--- START ---
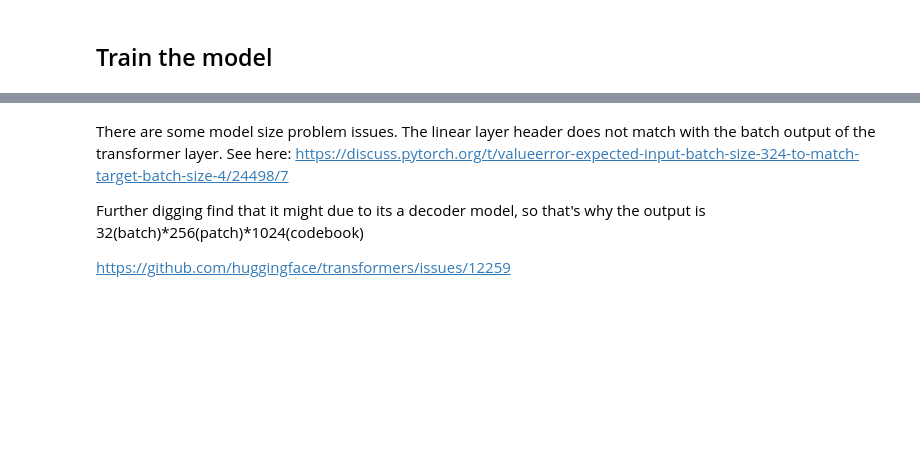
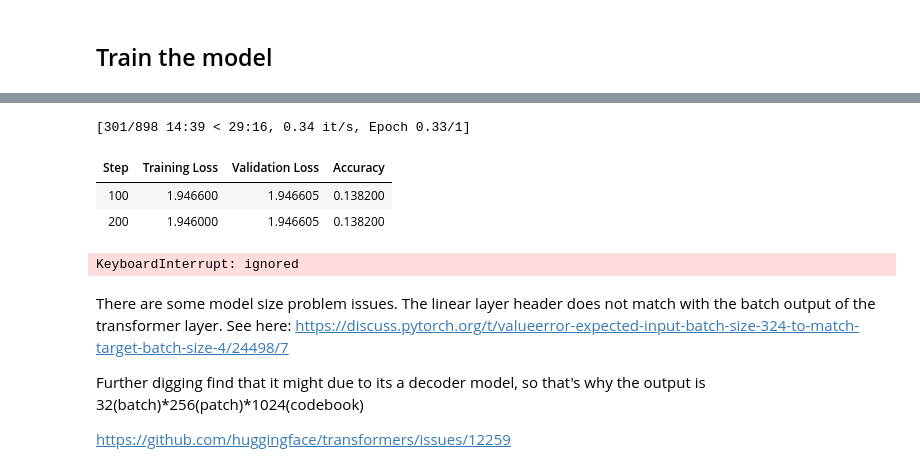
Before and after one commit to user074/EmotionTransformer, a Jupyter notebook: Latent_Transformer.ipynb, the cells around one changed output, grey strips where cells are left out. Drawn from its saved outputs; the diff is of its cells as text; code cells hidden in the pictures; blank space fills up the shorter version.

```diff
--- a/Latent_Transformer.ipynb
+++ b/Latent_Transformer.ipynb
@@ -801,3 +815,11 @@ KeyboardInterrupt: ignored
+# %%
+trainer.train()
+# %% [output]
+[301/898 14:39 < 29:16, 0.34 it/s, Epoch 0.33/1]
+| Step | Training Loss | Validation Loss | Accuracy |
+| 100 | 1.946600 | 1.946605 | 0.138200 |
+| 200 | 1.946000 | 1.946605 | 0.138200 |
+KeyboardInterrupt: ignored
 # %% [markdown]
 There are some model size problem issues. The linear layer header does not match with the batch output of the transformer layer. See here:
 https://discuss.pytorch.org/t/valueerror-expected-input-batch-size-324-to-match-target-batch-size-4/24498/7
```
Also changed, not shown: parts of 36 cells of this notebook.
--- END ---
WHAT TO DO |
Take the data above and repeat it exactly, leaving each picture out.

WRITTEN RESPONSE |
Before and after one commit to user074/EmotionTransformer, a Jupyter notebook: Latent_Transformer.ipynb, the cells around one changed output, grey strips where cells are left out. Drawn from its saved outputs; the diff is of its cells as text; code cells hidden in the pictures; blank space fills up the shorter version.

```diff
--- a/Latent_Transformer.ipynb
+++ b/Latent_Transformer.ipynb
@@ -801,3 +815,11 @@ KeyboardInterrupt: ignored
+# %%
+trainer.train()
+# %% [output]
+[301/898 14:39 < 29:16, 0.34 it/s, Epoch 0.33/1]
+| Step | Training Loss | Validation Loss | Accuracy |
+| 100 | 1.946600 | 1.946605 | 0.138200 |
+| 200 | 1.946000 | 1.946605 | 0.138200 |
+KeyboardInterrupt: ignored
 # %% [markdown]
 There are some model size problem issues. The linear layer header does not match with the batch output of the transformer layer. See here:
 https://discuss.pytorch.org/t/valueerror-expected-input-batch-size-324-to-match-target-batch-size-4/24498/7
```
Also changed, not shown: parts of 36 cells of this notebook.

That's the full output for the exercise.